▶
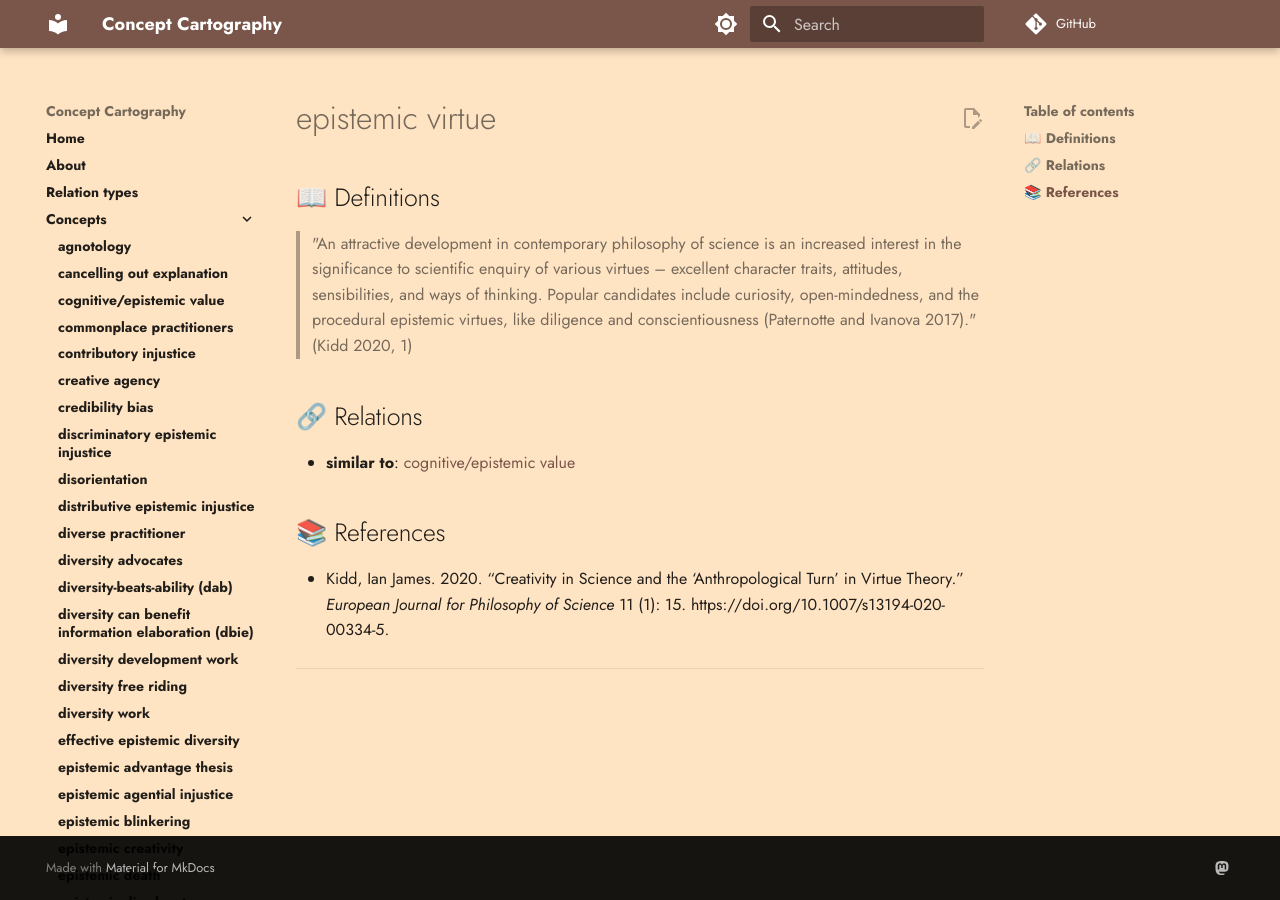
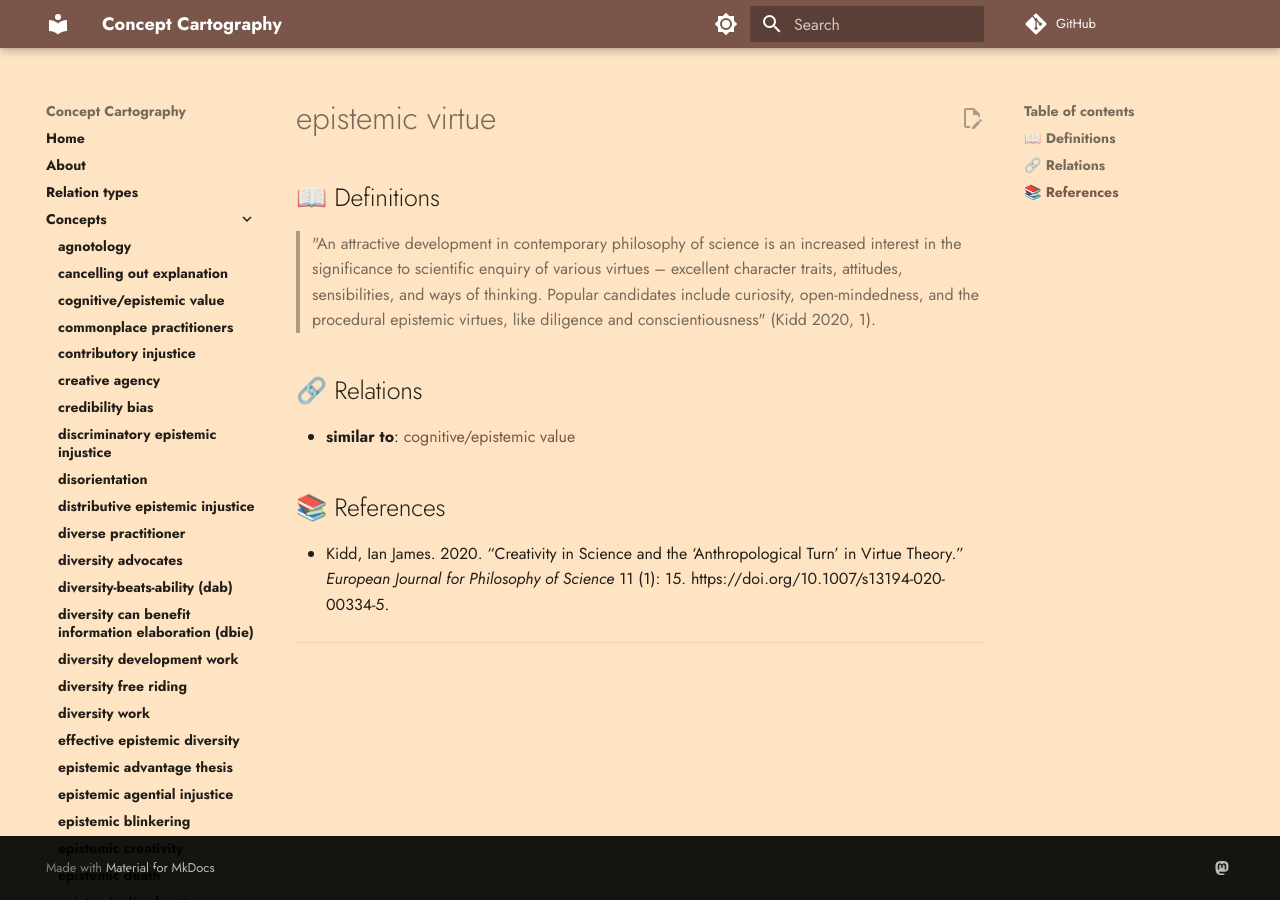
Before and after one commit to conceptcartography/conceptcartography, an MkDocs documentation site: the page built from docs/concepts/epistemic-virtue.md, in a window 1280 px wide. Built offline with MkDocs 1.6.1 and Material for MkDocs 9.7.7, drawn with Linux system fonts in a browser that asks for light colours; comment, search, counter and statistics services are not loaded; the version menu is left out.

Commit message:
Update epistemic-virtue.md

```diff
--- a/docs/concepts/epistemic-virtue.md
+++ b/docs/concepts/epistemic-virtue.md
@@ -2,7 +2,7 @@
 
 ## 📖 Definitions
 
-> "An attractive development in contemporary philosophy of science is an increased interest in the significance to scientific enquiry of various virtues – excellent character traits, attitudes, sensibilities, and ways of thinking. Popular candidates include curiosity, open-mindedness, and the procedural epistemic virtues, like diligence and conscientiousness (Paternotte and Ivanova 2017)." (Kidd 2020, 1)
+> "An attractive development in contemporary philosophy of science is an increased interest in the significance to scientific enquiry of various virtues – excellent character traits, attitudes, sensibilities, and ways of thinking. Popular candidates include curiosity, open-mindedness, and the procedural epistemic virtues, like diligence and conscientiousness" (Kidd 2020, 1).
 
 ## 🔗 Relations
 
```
◀
Write every record out again exactly as written. Pictures don't belong in the copy.

§ Response for this exercise
Before and after one commit to conceptcartography/conceptcartography, an MkDocs documentation site: the page built from docs/concepts/epistemic-virtue.md, in a window 1280 px wide. Built offline with MkDocs 1.6.1 and Material for MkDocs 9.7.7, drawn with Linux system fonts in a browser that asks for light colours; comment, search, counter and statistics services are not loaded; the version menu is left out.

Commit message:
Update epistemic-virtue.md

```diff
--- a/docs/concepts/epistemic-virtue.md
+++ b/docs/concepts/epistemic-virtue.md
@@ -2,7 +2,7 @@
 
 ## 📖 Definitions
 
-> "An attractive development in contemporary philosophy of science is an increased interest in the significance to scientific enquiry of various virtues – excellent character traits, attitudes, sensibilities, and ways of thinking. Popular candidates include curiosity, open-mindedness, and the procedural epistemic virtues, like diligence and conscientiousness (Paternotte and Ivanova 2017)." (Kidd 2020, 1)
+> "An attractive development in contemporary philosophy of science is an increased interest in the significance to scientific enquiry of various virtues – excellent character traits, attitudes, sensibilities, and ways of thinking. Popular candidates include curiosity, open-mindedness, and the procedural epistemic virtues, like diligence and conscientiousness" (Kidd 2020, 1).
 
 ## 🔗 Relations
 
```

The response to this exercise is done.